§ Task instructions
Could you write out all the records once more, exactly?
*** Provided material ***
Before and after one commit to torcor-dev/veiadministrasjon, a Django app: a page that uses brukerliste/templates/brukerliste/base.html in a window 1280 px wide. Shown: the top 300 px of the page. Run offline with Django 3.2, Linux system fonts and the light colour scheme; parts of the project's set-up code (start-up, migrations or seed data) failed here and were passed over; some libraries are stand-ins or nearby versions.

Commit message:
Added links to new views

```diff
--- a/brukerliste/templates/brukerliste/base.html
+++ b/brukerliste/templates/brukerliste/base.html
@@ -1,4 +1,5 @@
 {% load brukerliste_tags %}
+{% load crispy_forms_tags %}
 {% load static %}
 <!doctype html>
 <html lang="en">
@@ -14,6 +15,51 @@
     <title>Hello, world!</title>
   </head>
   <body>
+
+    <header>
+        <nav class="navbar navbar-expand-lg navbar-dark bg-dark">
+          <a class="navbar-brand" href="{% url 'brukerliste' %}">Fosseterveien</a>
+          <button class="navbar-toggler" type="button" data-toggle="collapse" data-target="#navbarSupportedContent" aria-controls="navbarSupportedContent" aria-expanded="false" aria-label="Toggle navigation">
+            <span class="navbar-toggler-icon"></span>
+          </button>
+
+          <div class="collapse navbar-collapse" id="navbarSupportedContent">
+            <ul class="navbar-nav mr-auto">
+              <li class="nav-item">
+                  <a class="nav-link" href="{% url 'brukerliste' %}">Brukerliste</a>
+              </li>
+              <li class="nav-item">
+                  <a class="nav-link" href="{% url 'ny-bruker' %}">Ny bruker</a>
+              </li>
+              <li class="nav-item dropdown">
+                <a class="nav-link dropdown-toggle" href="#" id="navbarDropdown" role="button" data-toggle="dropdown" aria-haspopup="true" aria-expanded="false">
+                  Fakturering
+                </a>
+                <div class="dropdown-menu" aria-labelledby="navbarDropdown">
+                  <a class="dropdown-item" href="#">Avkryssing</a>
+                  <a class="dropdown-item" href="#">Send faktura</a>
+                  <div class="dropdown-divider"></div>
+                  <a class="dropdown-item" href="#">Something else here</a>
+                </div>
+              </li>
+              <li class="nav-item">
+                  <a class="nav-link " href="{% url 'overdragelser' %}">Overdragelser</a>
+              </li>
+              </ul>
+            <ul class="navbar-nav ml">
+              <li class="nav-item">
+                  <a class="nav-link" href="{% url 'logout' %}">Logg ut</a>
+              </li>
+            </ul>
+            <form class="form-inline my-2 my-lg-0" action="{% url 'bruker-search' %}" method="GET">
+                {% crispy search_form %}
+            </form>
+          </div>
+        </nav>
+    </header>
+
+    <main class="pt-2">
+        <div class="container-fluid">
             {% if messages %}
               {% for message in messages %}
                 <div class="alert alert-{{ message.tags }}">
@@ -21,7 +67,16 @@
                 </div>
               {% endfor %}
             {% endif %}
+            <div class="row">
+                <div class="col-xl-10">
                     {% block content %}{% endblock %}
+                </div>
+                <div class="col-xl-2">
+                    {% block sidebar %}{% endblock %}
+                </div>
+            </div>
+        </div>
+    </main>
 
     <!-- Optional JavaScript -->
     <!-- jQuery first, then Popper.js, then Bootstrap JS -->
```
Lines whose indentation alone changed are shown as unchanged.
*** End of Provided material ***
§ Response to the task
Before and after one commit to torcor-dev/veiadministrasjon, a Django app: a page that uses brukerliste/templates/brukerliste/base.html in a window 1280 px wide. Shown: the top 300 px of the page. Run offline with Django 3.2, Linux system fonts and the light colour scheme; parts of the project's set-up code (start-up, migrations or seed data) failed here and were passed over; some libraries are stand-ins or nearby versions.

Commit message:
Added links to new views

```diff
--- a/brukerliste/templates/brukerliste/base.html
+++ b/brukerliste/templates/brukerliste/base.html
@@ -1,4 +1,5 @@
 {% load brukerliste_tags %}
+{% load crispy_forms_tags %}
 {% load static %}
 <!doctype html>
 <html lang="en">
@@ -14,6 +15,51 @@
     <title>Hello, world!</title>
   </head>
   <body>
+
+    <header>
+        <nav class="navbar navbar-expand-lg navbar-dark bg-dark">
+          <a class="navbar-brand" href="{% url 'brukerliste' %}">Fosseterveien</a>
+          <button class="navbar-toggler" type="button" data-toggle="collapse" data-target="#navbarSupportedContent" aria-controls="navbarSupportedContent" aria-expanded="false" aria-label="Toggle navigation">
+            <span class="navbar-toggler-icon"></span>
+          </button>
+
+          <div class="collapse navbar-collapse" id="navbarSupportedContent">
+            <ul class="navbar-nav mr-auto">
+              <li class="nav-item">
+                  <a class="nav-link" href="{% url 'brukerliste' %}">Brukerliste</a>
+              </li>
+              <li class="nav-item">
+                  <a class="nav-link" href="{% url 'ny-bruker' %}">Ny bruker</a>
+              </li>
+              <li class="nav-item dropdown">
+                <a class="nav-link dropdown-toggle" href="#" id="navbarDropdown" role="button" data-toggle="dropdown" aria-haspopup="true" aria-expanded="false">
+                  Fakturering
+                </a>
+                <div class="dropdown-menu" aria-labelledby="navbarDropdown">
+                  <a class="dropdown-item" href="#">Avkryssing</a>
+                  <a class="dropdown-item" href="#">Send faktura</a>
+                  <div class="dropdown-divider"></div>
+                  <a class="dropdown-item" href="#">Something else here</a>
+                </div>
+              </li>
+              <li class="nav-item">
+                  <a class="nav-link " href="{% url 'overdragelser' %}">Overdragelser</a>
+              </li>
+              </ul>
+            <ul class="navbar-nav ml">
+              <li class="nav-item">
+                  <a class="nav-link" href="{% url 'logout' %}">Logg ut</a>
+              </li>
+            </ul>
+            <form class="form-inline my-2 my-lg-0" action="{% url 'bruker-search' %}" method="GET">
+                {% crispy search_form %}
+            </form>
+          </div>
+        </nav>
+    </header>
+
+    <main class="pt-2">
+        <div class="container-fluid">
             {% if messages %}
               {% for message in messages %}
                 <div class="alert alert-{{ message.tags }}">
@@ -21,7 +67,16 @@
                 </div>
               {% endfor %}
             {% endif %}
+            <div class="row">
+                <div class="col-xl-10">
                     {% block content %}{% endblock %}
+                </div>
+                <div class="col-xl-2">
+                    {% block sidebar %}{% endblock %}
+                </div>
+            </div>
+        </div>
+    </main>
 
     <!-- Optional JavaScript -->
     <!-- jQuery first, then Popper.js, then Bootstrap JS -->
```
Lines whose indentation alone changed are shown as unchanged.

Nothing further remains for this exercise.